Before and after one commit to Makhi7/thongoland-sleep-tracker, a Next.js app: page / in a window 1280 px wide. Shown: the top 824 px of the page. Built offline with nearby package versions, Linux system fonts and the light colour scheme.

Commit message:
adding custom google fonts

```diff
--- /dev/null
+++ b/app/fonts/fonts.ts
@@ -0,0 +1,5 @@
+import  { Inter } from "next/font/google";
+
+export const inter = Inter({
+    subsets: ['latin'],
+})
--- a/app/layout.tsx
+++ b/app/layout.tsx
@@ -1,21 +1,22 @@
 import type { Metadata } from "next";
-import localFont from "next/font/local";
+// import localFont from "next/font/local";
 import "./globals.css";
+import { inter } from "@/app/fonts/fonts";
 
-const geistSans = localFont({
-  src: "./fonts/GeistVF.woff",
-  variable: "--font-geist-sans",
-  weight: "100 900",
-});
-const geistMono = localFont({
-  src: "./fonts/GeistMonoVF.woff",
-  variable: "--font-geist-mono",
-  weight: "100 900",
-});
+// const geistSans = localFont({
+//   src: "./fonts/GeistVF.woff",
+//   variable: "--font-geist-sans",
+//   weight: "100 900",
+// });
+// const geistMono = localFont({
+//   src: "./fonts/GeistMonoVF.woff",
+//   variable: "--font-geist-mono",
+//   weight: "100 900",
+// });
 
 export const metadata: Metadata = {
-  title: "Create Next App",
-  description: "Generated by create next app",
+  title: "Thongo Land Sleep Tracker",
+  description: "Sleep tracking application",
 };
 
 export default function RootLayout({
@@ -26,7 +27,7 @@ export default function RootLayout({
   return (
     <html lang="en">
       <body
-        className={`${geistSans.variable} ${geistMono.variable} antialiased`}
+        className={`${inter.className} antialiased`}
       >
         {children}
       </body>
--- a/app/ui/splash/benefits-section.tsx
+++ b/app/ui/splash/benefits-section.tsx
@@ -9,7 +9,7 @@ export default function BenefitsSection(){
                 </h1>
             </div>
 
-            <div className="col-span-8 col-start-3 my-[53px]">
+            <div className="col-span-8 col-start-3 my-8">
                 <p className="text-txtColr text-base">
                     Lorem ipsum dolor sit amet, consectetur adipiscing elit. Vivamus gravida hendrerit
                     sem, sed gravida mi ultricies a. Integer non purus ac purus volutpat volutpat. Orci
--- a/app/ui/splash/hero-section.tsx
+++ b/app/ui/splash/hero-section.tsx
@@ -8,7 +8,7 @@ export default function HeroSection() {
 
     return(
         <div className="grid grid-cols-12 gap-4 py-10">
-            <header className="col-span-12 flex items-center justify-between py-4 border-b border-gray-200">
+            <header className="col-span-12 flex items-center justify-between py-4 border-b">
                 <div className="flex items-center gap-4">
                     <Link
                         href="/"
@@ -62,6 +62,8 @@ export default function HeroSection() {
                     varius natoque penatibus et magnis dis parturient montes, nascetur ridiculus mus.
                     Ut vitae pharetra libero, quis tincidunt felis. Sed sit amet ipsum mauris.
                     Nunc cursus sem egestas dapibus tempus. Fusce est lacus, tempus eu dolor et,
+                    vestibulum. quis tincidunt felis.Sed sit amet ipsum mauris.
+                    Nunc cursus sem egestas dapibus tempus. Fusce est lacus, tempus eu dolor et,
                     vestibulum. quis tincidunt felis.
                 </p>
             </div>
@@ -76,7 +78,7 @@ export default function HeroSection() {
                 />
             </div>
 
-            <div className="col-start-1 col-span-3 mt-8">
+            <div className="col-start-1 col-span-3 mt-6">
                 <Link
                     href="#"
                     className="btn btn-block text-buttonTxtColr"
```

---------------

TASK OBJECTIVE ::
Every entry must appear in the answer exactly as written.

WORKED SOLUTION ::
Before and after one commit to Makhi7/thongoland-sleep-tracker, a Next.js app: page / in a window 1280 px wide. Shown: the top 824 px of the page. Built offline with nearby package versions, Linux system fonts and the light colour scheme.

Commit message:
adding custom google fonts

```diff
--- /dev/null
+++ b/app/fonts/fonts.ts
@@ -0,0 +1,5 @@
+import  { Inter } from "next/font/google";
+
+export const inter = Inter({
+    subsets: ['latin'],
+})
--- a/app/layout.tsx
+++ b/app/layout.tsx
@@ -1,21 +1,22 @@
 import type { Metadata } from "next";
-import localFont from "next/font/local";
+// import localFont from "next/font/local";
 import "./globals.css";
+import { inter } from "@/app/fonts/fonts";
 
-const geistSans = localFont({
-  src: "./fonts/GeistVF.woff",
-  variable: "--font-geist-sans",
-  weight: "100 900",
-});
-const geistMono = localFont({
-  src: "./fonts/GeistMonoVF.woff",
-  variable: "--font-geist-mono",
-  weight: "100 900",
-});
+// const geistSans = localFont({
+//   src: "./fonts/GeistVF.woff",
+//   variable: "--font-geist-sans",
+//   weight: "100 900",
+// });
+// const geistMono = localFont({
+//   src: "./fonts/GeistMonoVF.woff",
+//   variable: "--font-geist-mono",
+//   weight: "100 900",
+// });
 
 export const metadata: Metadata = {
-  title: "Create Next App",
-  description: "Generated by create next app",
+  title: "Thongo Land Sleep Tracker",
+  description: "Sleep tracking application",
 };
 
 export default function RootLayout({
@@ -26,7 +27,7 @@ export default function RootLayout({
   return (
     <html lang="en">
       <body
-        className={`${geistSans.variable} ${geistMono.variable} antialiased`}
+        className={`${inter.className} antialiased`}
       >
         {children}
       </body>
--- a/app/ui/splash/benefits-section.tsx
+++ b/app/ui/splash/benefits-section.tsx
@@ -9,7 +9,7 @@ export default function BenefitsSection(){
                 </h1>
             </div>
 
-            <div className="col-span-8 col-start-3 my-[53px]">
+            <div className="col-span-8 col-start-3 my-8">
                 <p className="text-txtColr text-base">
                     Lorem ipsum dolor sit amet, consectetur adipiscing elit. Vivamus gravida hendrerit
                     sem, sed gravida mi ultricies a. Integer non purus ac purus volutpat volutpat. Orci
--- a/app/ui/splash/hero-section.tsx
+++ b/app/ui/splash/hero-section.tsx
@@ -8,7 +8,7 @@ export default function HeroSection() {
 
     return(
         <div className="grid grid-cols-12 gap-4 py-10">
-            <header className="col-span-12 flex items-center justify-between py-4 border-b border-gray-200">
+            <header className="col-span-12 flex items-center justify-between py-4 border-b">
                 <div className="flex items-center gap-4">
                     <Link
                         href="/"
@@ -62,6 +62,8 @@ export default function HeroSection() {
                     varius natoque penatibus et magnis dis parturient montes, nascetur ridiculus mus.
                     Ut vitae pharetra libero, quis tincidunt felis. Sed sit amet ipsum mauris.
                     Nunc cursus sem egestas dapibus tempus. Fusce est lacus, tempus eu dolor et,
+                    vestibulum. quis tincidunt felis.Sed sit amet ipsum mauris.
+                    Nunc cursus sem egestas dapibus tempus. Fusce est lacus, tempus eu dolor et,
                     vestibulum. quis tincidunt felis.
                 </p>
             </div>
@@ -76,7 +78,7 @@ export default function HeroSection() {
                 />
             </div>
 
-            <div className="col-start-1 col-span-3 mt-8">
+            <div className="col-start-1 col-span-3 mt-6">
                 <Link
                     href="#"
                     className="btn btn-block text-buttonTxtColr"
```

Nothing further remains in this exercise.